Saved data entries:
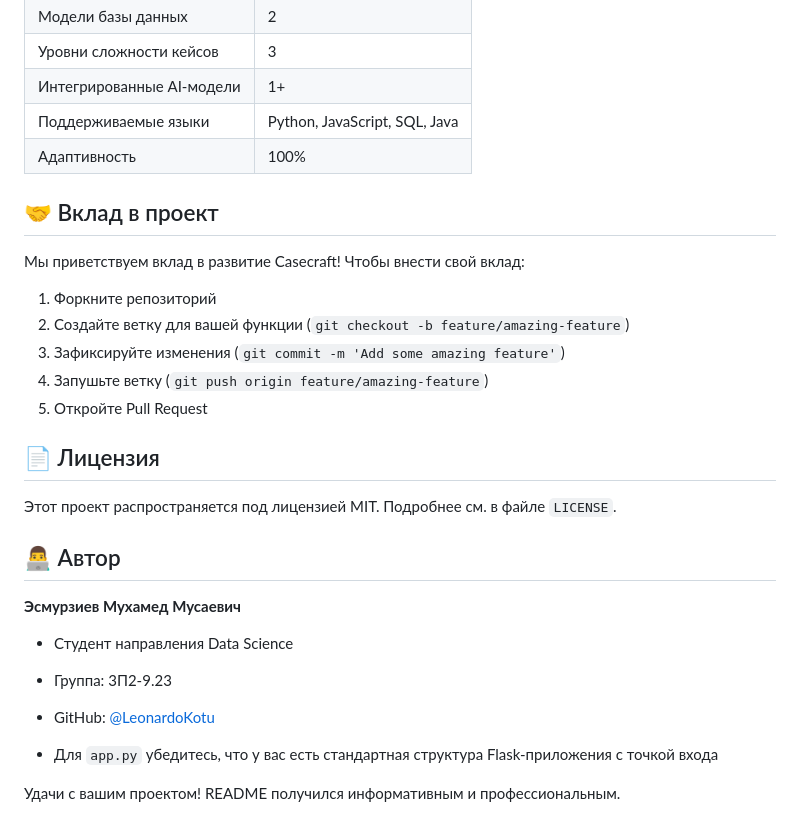
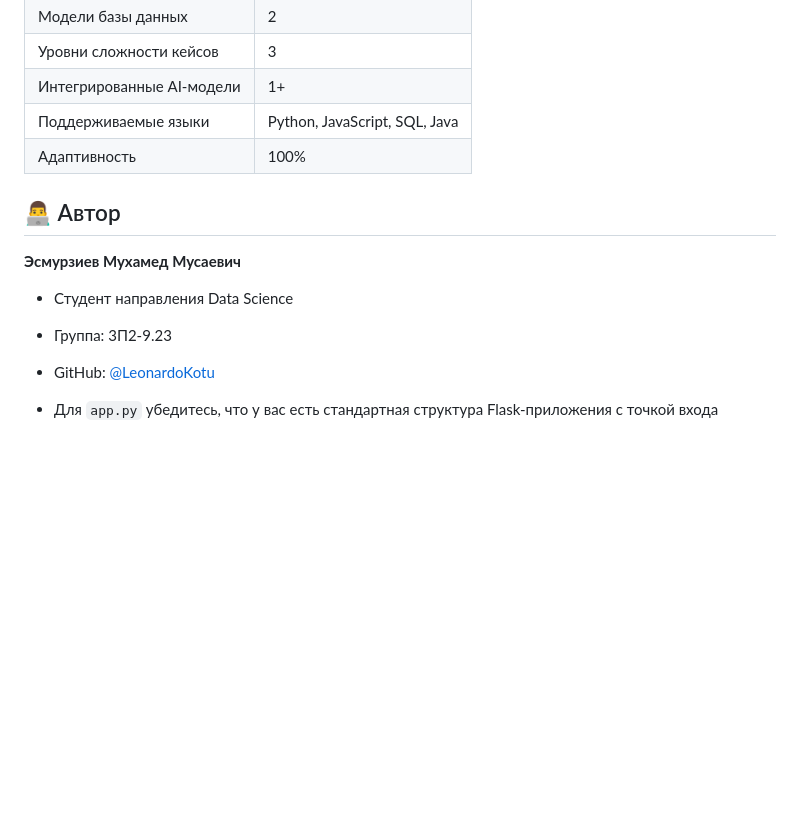
Before and after one commit to LeonardoKotu/Casecraft, a Markdown page: README.md, the part around the change. GitHub-like rendering; blank space fills up the shorter version.

```diff
--- a/README.md
+++ b/README.md
@@ -103,20 +103,6 @@ python app.py
 | Поддерживаемые языки | Python, JavaScript, SQL, Java |
 | Адаптивность | 100% |
 
-## 🤝 Вклад в проект
-
-Мы приветствуем вклад в развитие Casecraft! Чтобы внести свой вклад:
-
-1. Форкните репозиторий
-2. Создайте ветку для вашей функции (`git checkout -b feature/amazing-feature`)
-3. Зафиксируйте изменения (`git commit -m 'Add some amazing feature'`)
-4. Запушьте ветку (`git push origin feature/amazing-feature`)
-5. Откройте Pull Request
-
-## 📄 Лицензия
-
-Этот проект распространяется под лицензией MIT. Подробнее см. в файле `LICENSE`.
-
 ## 👨‍💻 Автор
 
 **Эсмурзиев Мухамед Мусаевич**
@@ -126,5 +112,3 @@ python app.py
 
 
 - Для `app.py` убедитесь, что у вас есть стандартная структура Flask-приложения с точкой входа
-
-Удачи с вашим проектом! README получился информативным и профессиональным.
```
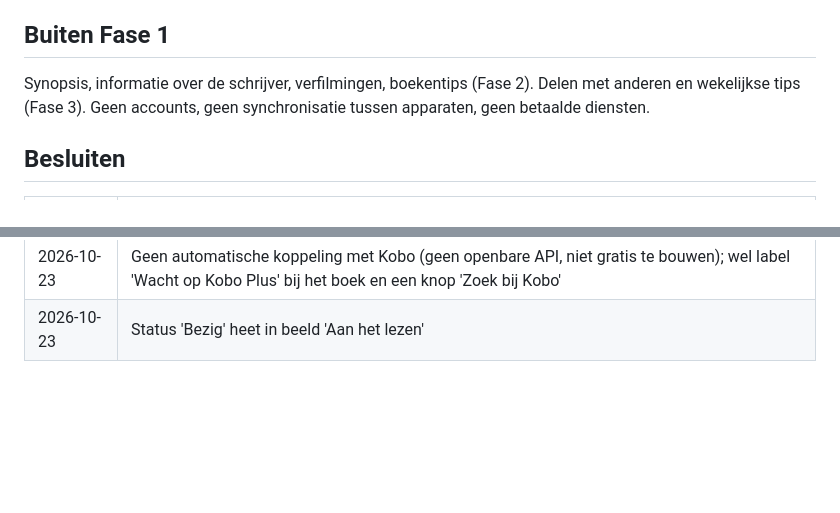
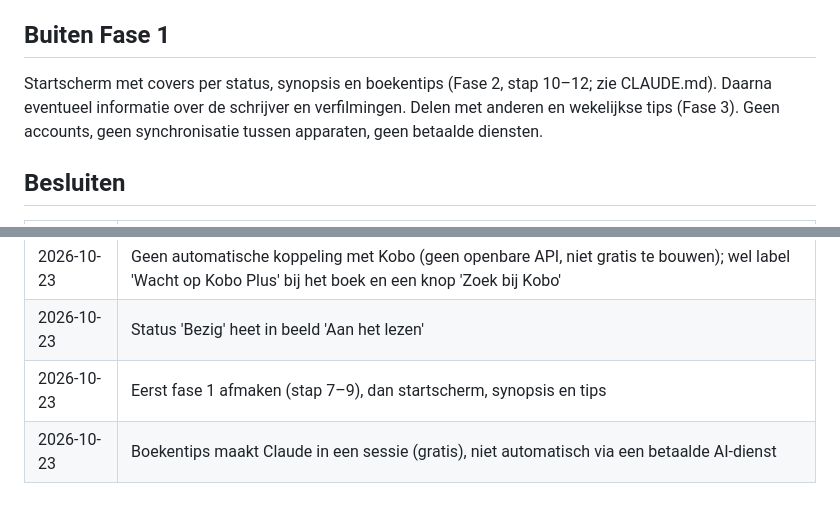
Before and after one commit to wfrd1978/boeken-app, a Markdown page: SPEC.md, 2 parts joined by grey strips. Drawn GitHub-style; blank space fills up the shorter version.

```diff
--- a/SPEC.md
+++ b/SPEC.md
@@ -71,7 +71,7 @@ Gekozen: accentkleur donkergroen (#1F4D3F), de lijst als rijtje (kleine cover li
 
 ## Buiten Fase 1
 
-Synopsis, informatie over de schrijver, verfilmingen, boekentips (Fase 2). Delen met anderen en wekelijkse tips (Fase 3). Geen accounts, geen synchronisatie tussen apparaten, geen betaalde diensten.
+Startscherm met covers per status, synopsis en boekentips (Fase 2, stap 10–12; zie CLAUDE.md). Daarna eventueel informatie over de schrijver en verfilmingen. Delen met anderen en wekelijkse tips (Fase 3). Geen accounts, geen synchronisatie tussen apparaten, geen betaalde diensten.
 
 ## Besluiten
 
@@ -91,3 +91,5 @@ Synopsis, informatie over de schrijver, verfilmingen, boekentips (Fase 2). Delen
 | 2026-10-23 | Weigert een bron tijdelijk (daglimiet Google), dan wordt het boek later opnieuw geprobeerd; knop in Instellingen om ontbrekende covers opnieuw te zoeken |
 | 2026-10-23 | Geen automatische koppeling met Kobo (geen openbare API, niet gratis te bouwen); wel label 'Wacht op Kobo Plus' bij het boek en een knop 'Zoek bij Kobo' |
 | 2026-10-23 | Status 'Bezig' heet in beeld 'Aan het lezen' |
+| 2026-10-23 | Eerst fase 1 afmaken (stap 7–9), dan startscherm, synopsis en tips |
+| 2026-10-23 | Boekentips maakt Claude in een sessie (gratis), niet automatisch via een betaalde AI-dienst |
```
Also changed, not shown: CLAUDE.md (+9 -1 lines).
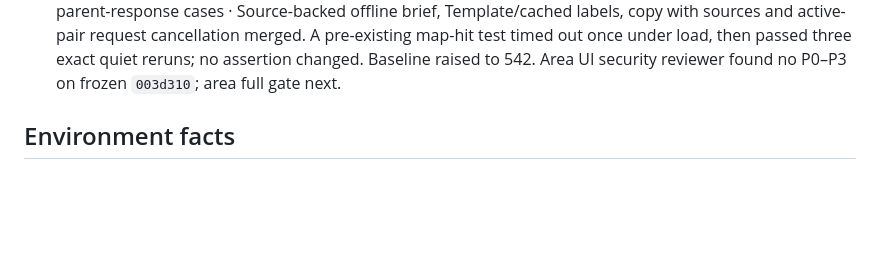
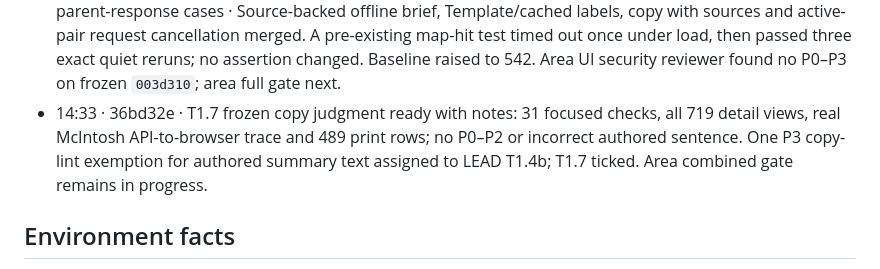
Before and after one commit to Lusangim/Shell_Hacks, a Markdown page: reviews/2026-09-26-gridlock-build/TRACKER.md, the part around the change. Drawn GitHub-style; blank space fills up the shorter version.

Commit message:
LEAD: accept T1.7 copy judgment

```diff
--- a/reviews/2026-09-26-gridlock-build/TRACKER.md
+++ b/reviews/2026-09-26-gridlock-build/TRACKER.md
@@ -90,6 +90,7 @@ when G4 passes and rewrites `DELIVERY.md` at every gate. Deadline Sun 11:00 EDT;
 - 13:53 · 7f159f3 · API T3.1/T3.2/T3.3a/T3.4a synced lane gate 519 suite + 19 shell + 18 audit passed; lead independently reran 44 area/brief-route cases · Real-ID offline template eval, fake-client guarded generator/cache, default template routes and projected local area summary merged. No real Claude client or spend path enabled. Baseline raised to 519; WEB brief and area UI building, readable print patch ready.
 - 14:06 · 8cdb1d5 · WEB-2 T1.7 print lane gate 525 suite + 19 shell + 18 audit passed; lead independently reran 25 export/tour cases · Human-readable Letter report, full 489-row evidence, light paper in dark mode, source/rank parity and stale-selection print checks merged. Baseline raised to 525. T1.7 awaits the independent full-copy review after brief UI lands.
 - 14:23 · 4798d47 · WEB T3.3b lane gate 542 suite + 19 shell + 18 audit passed; lead reran two delayed parent-response cases · Source-backed offline brief, Template/cached labels, copy with sources and active-pair request cancellation merged. A pre-existing map-hit test timed out once under load, then passed three exact quiet reruns; no assertion changed. Baseline raised to 542. Area UI security reviewer found no P0–P3 on frozen `003d310`; area full gate next.
+- 14:33 · 36bd32e · T1.7 frozen copy judgment ready with notes: 31 focused checks, all 719 detail views, real McIntosh API-to-browser trace and 489 print rows; no P0–P2 or incorrect authored sentence. One P3 copy-lint exemption for authored summary text assigned to LEAD T1.4b; T1.7 ticked. Area combined gate remains in progress.
 
 ## Environment facts
 - Working copy `C:\Users\lucia\dev\gridlock`; git data `C:\Users\lucia\dev\gridlock-git` (the `.git` in the
```
Also changed, not shown: tasks/todo.md (+1 -1 lines), 1 other file.
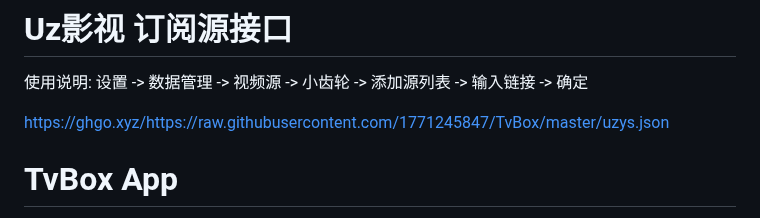
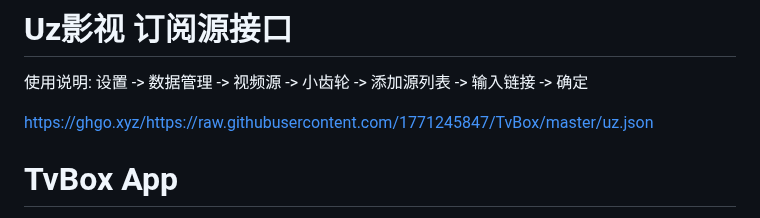
Before and after one commit to 1771245847/TvBox, a Markdown page: README.md, the part around the change. Rendered like a GitHub page.

Commit message:
uz.json/1/5

```diff
--- a/README.md
+++ b/README.md
@@ -60,7 +60,7 @@ https://mirror.ghproxy.com/https://raw.githubusercontent.com/1771245847/TvBox/ma
 
 使用说明: 设置 -> 数据管理 -> 视频源 -> 小齿轮 -> 添加源列表 -> 输入链接 -> 确定
 
-https://ghgo.xyz/https://raw.githubusercontent.com/1771245847/TvBox/master/uzys.json
+https://ghgo.xyz/https://raw.githubusercontent.com/1771245847/TvBox/master/uz.json
 
 # TvBox App
 
```
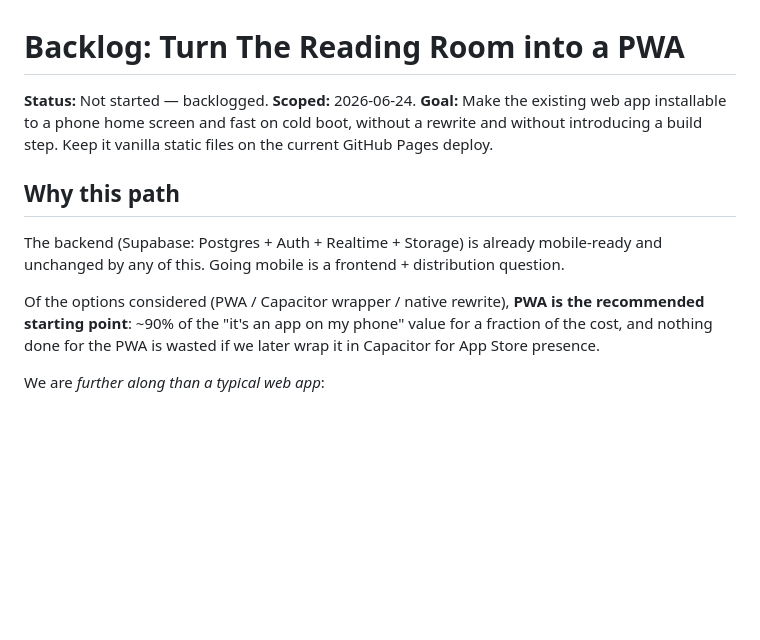
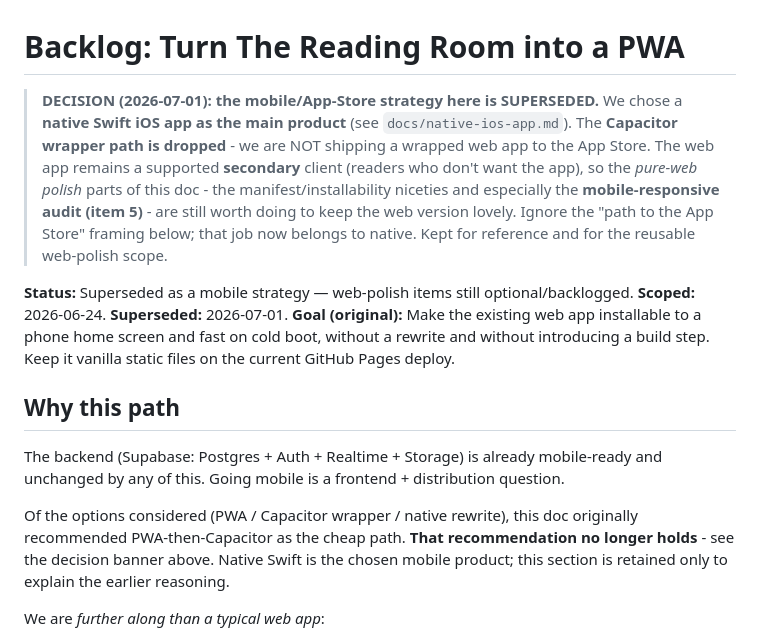
Before and after one commit to jmalcolmo/bookclub, a Markdown page: docs/pwa-conversion.md, the part around the change. GitHub-like rendering; blank space fills up the shorter version.

```diff
--- a/docs/pwa-conversion.md
+++ b/docs/pwa-conversion.md
@@ -1,20 +1,30 @@
 # Backlog: Turn The Reading Room into a PWA
 
-**Status:** Not started — backlogged.
-**Scoped:** 2026-06-24.
-**Goal:** Make the existing web app installable to a phone home screen and fast on
-cold boot, without a rewrite and without introducing a build step. Keep it vanilla
-static files on the current GitHub Pages deploy.
+> **DECISION (2026-07-01): the mobile/App-Store strategy here is SUPERSEDED.**
+> We chose a **native Swift iOS app as the main product** (see
+> `docs/native-ios-app.md`). The **Capacitor wrapper path is dropped** - we are NOT
+> shipping a wrapped web app to the App Store. The web app remains a supported
+> **secondary** client (readers who don't want the app), so the *pure-web polish* parts
+> of this doc - the manifest/installability niceties and especially the
+> **mobile-responsive audit (item 5)** - are still worth doing to keep the web version
+> lovely. Ignore the "path to the App Store" framing below; that job now belongs to
+> native. Kept for reference and for the reusable web-polish scope.
+
+**Status:** Superseded as a mobile strategy — web-polish items still optional/backlogged.
+**Scoped:** 2026-06-24. **Superseded:** 2026-07-01.
+**Goal (original):** Make the existing web app installable to a phone home screen and
+fast on cold boot, without a rewrite and without introducing a build step. Keep it
+vanilla static files on the current GitHub Pages deploy.
 
 ## Why this path
 
 The backend (Supabase: Postgres + Auth + Realtime + Storage) is already mobile-ready
 and unchanged by any of this. Going mobile is a frontend + distribution question.
 
-Of the options considered (PWA / Capacitor wrapper / native rewrite), **PWA is the
-recommended starting point**: ~90% of the "it's an app on my phone" value for a
-fraction of the cost, and nothing done for the PWA is wasted if we later wrap it in
-Capacitor for App Store presence.
+Of the options considered (PWA / Capacitor wrapper / native rewrite), this doc
+originally recommended PWA-then-Capacitor as the cheap path. **That recommendation no
+longer holds** - see the decision banner above. Native Swift is the chosen mobile
+product; this section is retained only to explain the earlier reasoning.
 
 We are *further along than a typical web app*:
 - `index.html` already ships a **mobile bottom tab bar** (`[data-tabbar]`) with
```
Also changed, not shown: docs/native-ios-app.md (added, +135 -0 lines).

▶ [Exercise]: Extract every line of the records above that contains the word "this".

▶ [Response to the exercise]:
+> of this doc - the manifest/installability niceties and especially the
 ## Why this path
 and unchanged by any of this. Going mobile is a frontend + distribution question.
+Of the options considered (PWA / Capacitor wrapper / native rewrite), this doc
+product; this section is retained only to explain the earlier reasoning.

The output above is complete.